All references retrieved 10/16/2015
- Benefit of drinking green tea: The proof is in – drinking tea is healthy, says Harvard Women’s Health Watch.Retrieved from http://www.health.harvard.edu/press_releases/benefit_of_drinking_green_tea
- Yuan JM.Green tea and prevention of esophageal and lung cancers.Retrieved from http://www.ncbi.nlm.nih.gov/pubmed/21538848
- Inoue M et al. Regular Consumption of green tea and the risk of breast cancer recurrence. Retrieved from http://www.ncbi.nlm.nih.gov/pubmed/11369139
- Shang M et al. Green tea consumption enhances survival of epithelial ovarian cancer.
- Shankar S et al. EGCG inhibis growth of human pancreatic tumors…through modulation of FKHRL1/FOXO3a and neuropilin. Retrieved from http://www.ncbi.nlm.nih.gov/pmc/articles/PMC3508371/
- Takeshi Sano et al. Green Tea and Gastric Cancer. Retrieved from http://www.nejm.org/doi/full/10.1056/NEJM200103013440911

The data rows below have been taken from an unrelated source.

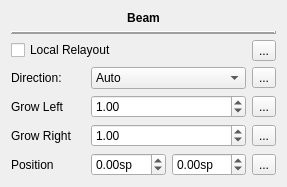
Above: mscore/mscore/inspector_beam.ui from musescore/musescore-old before the change. Below: the same form after it.
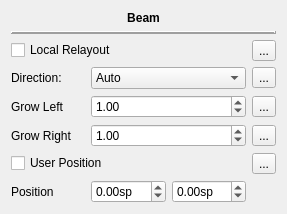
That is the form after the change. Icons and pictures are not drawn.

What changed in the file:
```diff
--- a/mscore/mscore/inspector_beam.ui
+++ b/mscore/mscore/inspector_beam.ui
@@ -7,7 +7,7 @@
     <x>0</x>
     <y>0</y>
     <width>287</width>
-    <height>155</height>
+    <height>207</height>
    </rect>
   </property>
   <property name="windowTitle">
@@ -45,32 +45,6 @@
    </item>
    <item>
     <layout class="QGridLayout" name="gridLayout">
-     <item row="4" column="1">
-      <widget class="QDoubleSpinBox" name="y1">
-       <property name="suffix">
-        <string>sp</string>
-       </property>
-       <property name="decimals">
-        <number>2</number>
-       </property>
-       <property name="minimum">
-        <double>-99.000000000000000</double>
-       </property>
-       <property name="maximum">
-        <double>99.000000000000000</double>
-       </property>
-       <property name="singleStep">
-        <double>0.250000000000000</double>
-       </property>
-      </widget>
-     </item>
-     <item row="4" column="0">
-      <widget class="QLabel" name="label_4">
-       <property name="text">
-        <string>Position</string>
-       </property>
-      </widget>
-     </item>
      <item row="3" column="0">
       <widget class="QLabel" name="label_2">
        <property name="text">
@@ -97,17 +71,6 @@
        </item>
       </widget>
      </item>
-     <item row="4" column="3">
-      <widget class="QToolButton" name="resetPosition">
-       <property name="text">
-        <string>...</string>
-       </property>
-       <property name="icon">
-        <iconset resource="musescore.qrc">
-         <normaloff>:/data/icons-dark/resetproperty.png</normaloff>:/data/icons-dark/resetproperty.png</iconset>
-       </property>
-      </widget>
-     </item>
      <item row="2" column="0">
       <widget class="QLabel" name="label_3">
        <property name="text">
@@ -129,6 +92,32 @@
        </property>
       </widget>
      </item>
+     <item row="5" column="1">
+      <widget class="QDoubleSpinBox" name="y1">
+       <property name="suffix">
+        <string>sp</string>
+       </property>
+       <property name="decimals">
+        <number>2</number>
+       </property>
+       <property name="minimum">
+        <double>-99.000000000000000</double>
+       </property>
+       <property name="maximum">
+        <double>99.000000000000000</double>
+       </property>
+       <property name="singleStep">
+        <double>0.250000000000000</double>
+       </property>
+      </widget>
+     </item>
+     <item row="5" column="0">
+      <widget class="QLabel" name="label_4">
+       <property name="text">
+        <string>Position</string>
+       </property>
+      </widget>
+     </item>
      <item row="0" column="3">
       <widget class="QToolButton" name="resetDistribute">
        <property name="text">
@@ -151,7 +140,7 @@
        </property>
       </widget>
      </item>
-     <item row="4" column="2">
+     <item row="5" column="2">
       <widget class="QDoubleSpinBox" name="y2">
        <property name="suffix">
         <string>sp</string>
@@ -203,6 +192,24 @@
        </property>
       </widget>
      </item>
+     <item row="4" column="0" colspan="3">
+      <widget class="QCheckBox" name="userPosition">
+       <property name="text">
+        <string>User Position</string>
+       </property>
+      </widget>
+     </item>
+     <item row="4" column="3">
+      <widget class="QToolButton" name="resetUserPosition">
+       <property name="text">
+        <string>...</string>
+       </property>
+       <property name="icon">
+        <iconset resource="musescore.qrc">
+         <normaloff>:/data/icons-dark/resetproperty.png</normaloff>:/data/icons-dark/resetproperty.png</iconset>
+       </property>
+      </widget>
+     </item>
     </layout>
    </item>
   </layout>
```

- Setiawan VW et al. Protective effect of green tea on the risks of chronic gastritis and stomach cancer. Retrieved from http://onlinelibrary.wiley.com/doi/10.1002/ijc.1231/abstract
- Bettuzi S et al. Chemoprevention of human prostate cancer by oral administration of green tea catechins in volunteers with high grade prostate intraepithelial neoplasia: a preliminary report from a one-year proof-of-principle study.
- Green Tea. University of Maryland Medical Center. Retrieved from http://umm.edu/health/medical/altmed/herb/green-tea/
- Zheng XX. Green tea intake lowers fasting serum total and LDL cholesterol in adults: a meta-analysis of 14 randomized controlled trials.Retrieved from http://www.ncbi.nlm.nih.gov/pubmed/21715508
- Schmidt Andre et al. Green tea extract enhances parieto-frontal connectivity during working memory processing. Retrieved from http://link.springer.com/article/10.1007%2Fs00213-014-3526-1
- Mulhollem, Jeff. Research suggests that green tea, exercise boost weight loss, health. Retrieved from http://news.psu.edu/story/310179/2014/04/02/research/research-suggests-green-tea-exercise-boost-weight-loss-health
- Warner, Jennifer. Tea Drinkers Reap Blood Pressure Benefits.Retrieved from http://www.webmd.com/hypertension-high-blood-pressure/news/20040726/tea-drinkers-reap-blood-pressure-benefits
- Alexopoulos N.et al. The acute effect of green tea consumption on endothelial function in healthy individuals. Retrieved from http://www.ncbi.nlm.nih.gov/pubmed/18525384
- Lahirin, Rita et al. Additional benefit of higher dose green tea in lowering postprandial blood glucose. Retrieved from http://mji.ui.ac.id/journal/index.php/mji/article/view/1167